Find your balance: Stand in your boots so that the pressure from the tongue of the boot feels equally distributed from shin to calf. Most of your weight should be felt between the heel and the arch of the foot.
Discover how to “walk” by alternatively sliding one ski ahead of the other.
Next, go just a few feet up a gentle slope. Your shoulders and hands should face down the hill, while your skis are sideways. With small steps, point your skis downhill, while putting your weight on your poles. Now stand on parallel skis, with knees bent and leaning slightly forward while putting some weight on your poles. Then just lift your poles off the snow and go!
It’s now time to learn to control your speed. The usual way is called a “gliding wedge”. This is a V-shaped position that is formed by sliding both skis tails apart an equal distance while keeping your ski tips together.

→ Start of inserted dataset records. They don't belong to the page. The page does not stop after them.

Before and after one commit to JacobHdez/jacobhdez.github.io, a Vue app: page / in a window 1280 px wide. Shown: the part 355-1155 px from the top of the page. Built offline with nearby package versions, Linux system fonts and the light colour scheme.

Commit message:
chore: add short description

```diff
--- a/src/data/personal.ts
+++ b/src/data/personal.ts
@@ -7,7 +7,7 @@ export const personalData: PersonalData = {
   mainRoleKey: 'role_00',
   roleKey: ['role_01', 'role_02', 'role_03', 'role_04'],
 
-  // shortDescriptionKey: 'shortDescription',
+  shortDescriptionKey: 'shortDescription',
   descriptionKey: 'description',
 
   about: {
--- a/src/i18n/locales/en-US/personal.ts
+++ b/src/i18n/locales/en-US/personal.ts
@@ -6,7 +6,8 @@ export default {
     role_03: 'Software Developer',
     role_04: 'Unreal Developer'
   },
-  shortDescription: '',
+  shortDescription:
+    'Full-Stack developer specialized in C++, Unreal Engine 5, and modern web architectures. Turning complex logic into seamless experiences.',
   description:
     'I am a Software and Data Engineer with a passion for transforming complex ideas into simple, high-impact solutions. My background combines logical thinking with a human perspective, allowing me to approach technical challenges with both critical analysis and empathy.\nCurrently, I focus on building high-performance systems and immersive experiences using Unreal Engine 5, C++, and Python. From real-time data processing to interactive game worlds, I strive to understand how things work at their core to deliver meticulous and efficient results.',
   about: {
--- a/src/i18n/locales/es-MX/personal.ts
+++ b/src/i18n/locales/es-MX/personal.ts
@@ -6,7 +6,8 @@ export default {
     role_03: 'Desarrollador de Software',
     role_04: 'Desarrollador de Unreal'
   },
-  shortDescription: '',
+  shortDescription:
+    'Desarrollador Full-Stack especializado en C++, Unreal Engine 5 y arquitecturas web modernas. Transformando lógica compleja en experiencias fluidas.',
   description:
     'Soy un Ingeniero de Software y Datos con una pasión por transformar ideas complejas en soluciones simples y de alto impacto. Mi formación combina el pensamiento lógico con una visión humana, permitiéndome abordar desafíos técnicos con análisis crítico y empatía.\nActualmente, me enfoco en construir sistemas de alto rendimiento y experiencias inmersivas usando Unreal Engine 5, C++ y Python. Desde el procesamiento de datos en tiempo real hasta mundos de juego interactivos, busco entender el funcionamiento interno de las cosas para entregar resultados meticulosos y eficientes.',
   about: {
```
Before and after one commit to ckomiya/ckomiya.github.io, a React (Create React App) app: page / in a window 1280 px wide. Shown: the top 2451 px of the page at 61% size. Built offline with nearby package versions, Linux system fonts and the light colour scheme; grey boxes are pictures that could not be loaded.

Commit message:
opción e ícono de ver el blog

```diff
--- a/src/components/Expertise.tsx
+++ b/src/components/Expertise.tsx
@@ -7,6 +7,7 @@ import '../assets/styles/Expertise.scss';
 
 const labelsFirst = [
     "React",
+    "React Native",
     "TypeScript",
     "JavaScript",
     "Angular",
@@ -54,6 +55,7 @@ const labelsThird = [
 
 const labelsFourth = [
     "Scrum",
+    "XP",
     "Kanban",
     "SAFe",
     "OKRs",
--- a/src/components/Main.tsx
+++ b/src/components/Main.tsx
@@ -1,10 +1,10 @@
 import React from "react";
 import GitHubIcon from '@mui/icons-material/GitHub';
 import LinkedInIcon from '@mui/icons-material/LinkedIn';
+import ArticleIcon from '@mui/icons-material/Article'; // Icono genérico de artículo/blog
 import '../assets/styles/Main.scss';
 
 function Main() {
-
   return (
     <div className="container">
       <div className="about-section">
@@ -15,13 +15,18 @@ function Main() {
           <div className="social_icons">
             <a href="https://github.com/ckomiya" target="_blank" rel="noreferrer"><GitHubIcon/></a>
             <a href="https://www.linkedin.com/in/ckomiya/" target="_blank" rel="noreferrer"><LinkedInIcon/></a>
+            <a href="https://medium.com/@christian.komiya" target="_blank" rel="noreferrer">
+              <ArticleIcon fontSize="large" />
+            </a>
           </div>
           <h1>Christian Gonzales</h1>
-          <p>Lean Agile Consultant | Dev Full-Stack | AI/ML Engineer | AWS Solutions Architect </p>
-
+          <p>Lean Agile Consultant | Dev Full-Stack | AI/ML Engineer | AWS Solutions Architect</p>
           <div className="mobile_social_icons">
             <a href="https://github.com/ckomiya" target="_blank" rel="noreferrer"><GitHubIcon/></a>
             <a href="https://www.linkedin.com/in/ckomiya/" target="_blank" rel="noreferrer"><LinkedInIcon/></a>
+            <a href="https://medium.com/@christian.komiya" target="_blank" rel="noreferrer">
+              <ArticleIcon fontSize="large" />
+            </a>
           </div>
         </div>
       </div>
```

This position creates resistance as you go downhill and slows you down. A common exercise is to gradually make the wedge wider at you ski straight down the hill until you come to a stop.
Wedge turn to a stop:
You need to realise that a turn can occur without any actual turning forces being applied to your body. That means no twisting or leaning the body in the direction you want to turn.
Instead, white gliding straight down the hill in a wedge, simply apply slightly more pressure to your left ski. The pressure should be very subtle so that the left ski seems to magically steer you gradually to the right until you come to a stop. It is absolutely critical that you apply this pressure on the left ski while keeping your body still.